▼

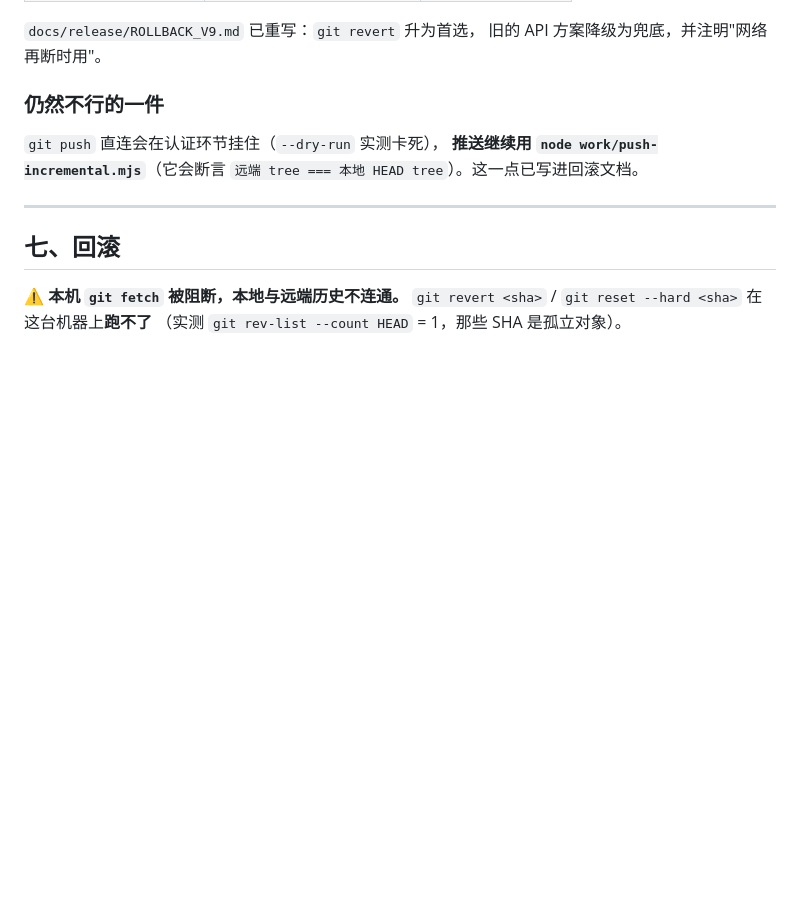
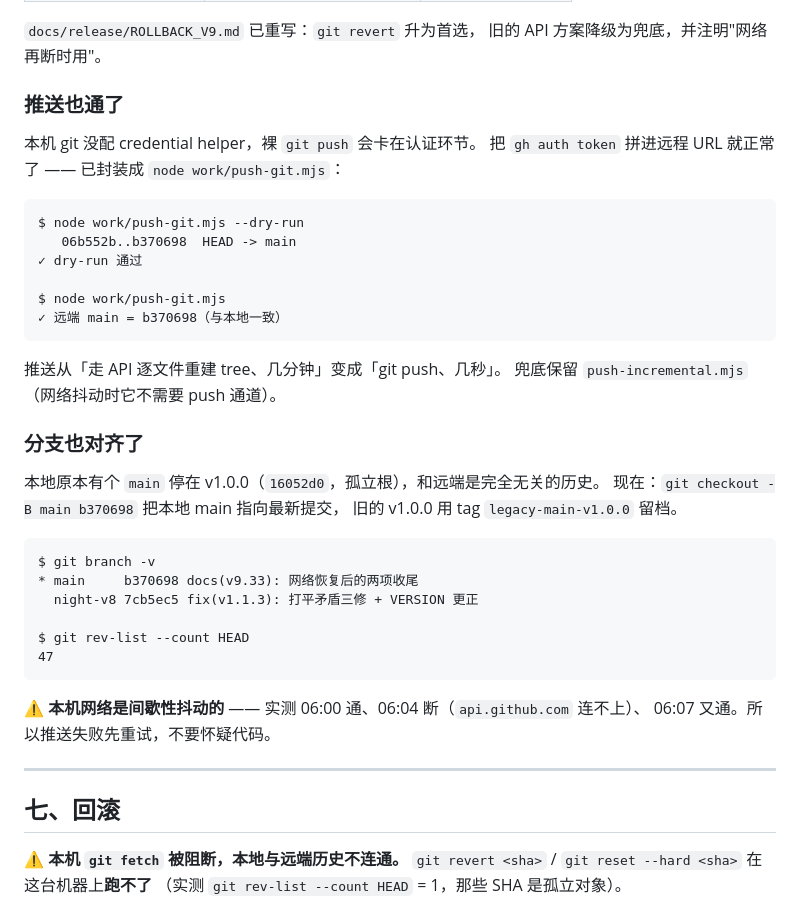
Before and after one commit to tbj0623/decision-arena-lab, a Markdown page: docs/release/V9_FINAL_DELIVERY.md, the part around one of its changes. Drawn GitHub-style; blank space fills up the shorter version.

Commit message:
docs(v9.34): 推送通道打通 —— git push 可用，分支已对齐
## 一、git push 可用（本机网络恢复后）
本机 git 没配 credential helper，裸 git push 卡在认证环节。
把 gh auth token 拼进远程 URL 就正常了，已封装成 node work/push-git.mjs：
  · 自动从 gh auth token 取 token，不落盘、不打印（输出里已抹掉）
  · 推完核对远端 ref 与本地 HEAD 是否一致
  · --dry-run 只预览
实测：
  node work/push-git.mjs --dry-run → 06b552b..b370698 HEAD -> main，exit 0
  node work/push-git.mjs           → 远端 main = b370698（与本地一致）
推送从「走 API 逐文件重建 tree、几分钟」变成「git push、几秒」。
兜底保留 push-incremental.mjs（网络抖动时它不需要 push 通道）。

## 二、本地分支对齐
本地原本有个 main 停在 v1.0.0（16052d0，孤立根），与远端是完全无关的历史
（merge 时报 refusing to merge unrelated histories）。
现在 git checkout -B main b370698 → 本地 main = 远端 main = b370698，
提交数 47；旧的 v1.0.0 用 tag legacy-main-v1.0.0 留档。
临时分支 design/v9-brand-experience 已删。

**过程中踩了一脚**：先试 git checkout main 时工作区被换成了 v1.0.0 的旧内容
（site/app.mjs 变成旧版），立刻切回并核对 tree d9433625 / app.mjs 87636 B 才恢复。
教训：在有未合并历史的仓库里切分支前，先确认目标分支指向哪里。

## 三、文档同步
- ROLLBACK_V9.md：推送说明改为「首选 node work/push-git.mjs，兜底 API 方案」，
  并加一句本机网络间歇性抖动、失败先重试
- V9_FINAL_DELIVERY.md：「仍然不行的一件（push 会卡住）」改成「推送也通了」，
  附分支对齐后的 git branch -v 与提交数

## 验证
node --test → 215 pass / 0 fail / 0 todo
工作区干净，tree d9433625 与远端一致

````diff
--- a/docs/release/V9_FINAL_DELIVERY.md
+++ b/docs/release/V9_FINAL_DELIVERY.md
@@ -255,10 +255,37 @@ Auto-merging site/app.mjs              （试跑后已 --abort，未产生提交
 `docs/release/ROLLBACK_V9.md` 已重写：`git revert` 升为首选，
 旧的 API 方案降级为兜底，并注明"网络再断时用"。
 
-### 仍然不行的一件
-`git push` 直连会在认证环节挂住（`--dry-run` 实测卡死），
-**推送继续用 `node work/push-incremental.mjs`**（它会断言
-`远端 tree === 本地 HEAD tree`）。这一点已写进回滚文档。
+### 推送也通了
+本机 git 没配 credential helper，裸 `git push` 会卡在认证环节。
+把 `gh auth token` 拼进远程 URL 就正常了 —— 已封装成 `node work/push-git.mjs`：
+
+```text
+$ node work/push-git.mjs --dry-run
+   06b552b..b370698  HEAD -> main
+✓ dry-run 通过
+
+$ node work/push-git.mjs
+✓ 远端 main = b370698（与本地一致）
+```
+
+推送从「走 API 逐文件重建 tree、几分钟」变成「git push、几秒」。
+兜底保留 `push-incremental.mjs`（网络抖动时它不需要 push 通道）。
+
+### 分支也对齐了
+本地原本有个 `main` 停在 v1.0.0（`16052d0`，孤立根），和远端是完全无关的历史。
+现在：`git checkout -B main b370698` 把本地 main 指向最新提交，
+旧的 v1.0.0 用 tag `legacy-main-v1.0.0` 留档。
+```text
+$ git branch -v
+* main     b370698 docs(v9.33): 网络恢复后的两项收尾
+  night-v8 7cb5ec5 fix(v1.1.3): 打平矛盾三修 + VERSION 更正
+
+$ git rev-list --count HEAD
+47
+```
+
+⚠️ **本机网络是间歇性抖动的** —— 实测 06:00 通、06:04 断（`api.github.com` 连不上）、
+06:07 又通。所以推送失败先重试，不要怀疑代码。
 
 ---
 
````
Also changed, not shown: other parts of docs/release/V9_FINAL_DELIVERY.md (+1 -1 lines), docs/release/ROLLBACK_V9.md (+9 -3 lines).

▲

The response should contain every record above exactly as written, and none of the pictures.

◆ RESPONSE AREA
Before and after one commit to tbj0623/decision-arena-lab, a Markdown page: docs/release/V9_FINAL_DELIVERY.md, the part around one of its changes. Drawn GitHub-style; blank space fills up the shorter version.

Commit message:
docs(v9.34): 推送通道打通 —— git push 可用，分支已对齐
## 一、git push 可用（本机网络恢复后）
本机 git 没配 credential helper，裸 git push 卡在认证环节。
把 gh auth token 拼进远程 URL 就正常了，已封装成 node work/push-git.mjs：
  · 自动从 gh auth token 取 token，不落盘、不打印（输出里已抹掉）
  · 推完核对远端 ref 与本地 HEAD 是否一致
  · --dry-run 只预览
实测：
  node work/push-git.mjs --dry-run → 06b552b..b370698 HEAD -> main，exit 0
  node work/push-git.mjs           → 远端 main = b370698（与本地一致）
推送从「走 API 逐文件重建 tree、几分钟」变成「git push、几秒」。
兜底保留 push-incremental.mjs（网络抖动时它不需要 push 通道）。

## 二、本地分支对齐
本地原本有个 main 停在 v1.0.0（16052d0，孤立根），与远端是完全无关的历史
（merge 时报 refusing to merge unrelated histories）。
现在 git checkout -B main b370698 → 本地 main = 远端 main = b370698，
提交数 47；旧的 v1.0.0 用 tag legacy-main-v1.0.0 留档。
临时分支 design/v9-brand-experience 已删。

**过程中踩了一脚**：先试 git checkout main 时工作区被换成了 v1.0.0 的旧内容
（site/app.mjs 变成旧版），立刻切回并核对 tree d9433625 / app.mjs 87636 B 才恢复。
教训：在有未合并历史的仓库里切分支前，先确认目标分支指向哪里。

## 三、文档同步
- ROLLBACK_V9.md：推送说明改为「首选 node work/push-git.mjs，兜底 API 方案」，
  并加一句本机网络间歇性抖动、失败先重试
- V9_FINAL_DELIVERY.md：「仍然不行的一件（push 会卡住）」改成「推送也通了」，
  附分支对齐后的 git branch -v 与提交数

## 验证
node --test → 215 pass / 0 fail / 0 todo
工作区干净，tree d9433625 与远端一致

````diff
--- a/docs/release/V9_FINAL_DELIVERY.md
+++ b/docs/release/V9_FINAL_DELIVERY.md
@@ -255,10 +255,37 @@ Auto-merging site/app.mjs              （试跑后已 --abort，未产生提交
 `docs/release/ROLLBACK_V9.md` 已重写：`git revert` 升为首选，
 旧的 API 方案降级为兜底，并注明"网络再断时用"。
 
-### 仍然不行的一件
-`git push` 直连会在认证环节挂住（`--dry-run` 实测卡死），
-**推送继续用 `node work/push-incremental.mjs`**（它会断言
-`远端 tree === 本地 HEAD tree`）。这一点已写进回滚文档。
+### 推送也通了
+本机 git 没配 credential helper，裸 `git push` 会卡在认证环节。
+把 `gh auth token` 拼进远程 URL 就正常了 —— 已封装成 `node work/push-git.mjs`：
+
+```text
+$ node work/push-git.mjs --dry-run
+   06b552b..b370698  HEAD -> main
+✓ dry-run 通过
+
+$ node work/push-git.mjs
+✓ 远端 main = b370698（与本地一致）
+```
+
+推送从「走 API 逐文件重建 tree、几分钟」变成「git push、几秒」。
+兜底保留 `push-incremental.mjs`（网络抖动时它不需要 push 通道）。
+
+### 分支也对齐了
+本地原本有个 `main` 停在 v1.0.0（`16052d0`，孤立根），和远端是完全无关的历史。
+现在：`git checkout -B main b370698` 把本地 main 指向最新提交，
+旧的 v1.0.0 用 tag `legacy-main-v1.0.0` 留档。
+```text
+$ git branch -v
+* main     b370698 docs(v9.33): 网络恢复后的两项收尾
+  night-v8 7cb5ec5 fix(v1.1.3): 打平矛盾三修 + VERSION 更正
+
+$ git rev-list --count HEAD
+47
+```
+
+⚠️ **本机网络是间歇性抖动的** —— 实测 06:00 通、06:04 断（`api.github.com` 连不上）、
+06:07 又通。所以推送失败先重试，不要怀疑代码。
 
 ---
 
````
Also changed, not shown: other parts of docs/release/V9_FINAL_DELIVERY.md (+1 -1 lines), docs/release/ROLLBACK_V9.md (+9 -3 lines).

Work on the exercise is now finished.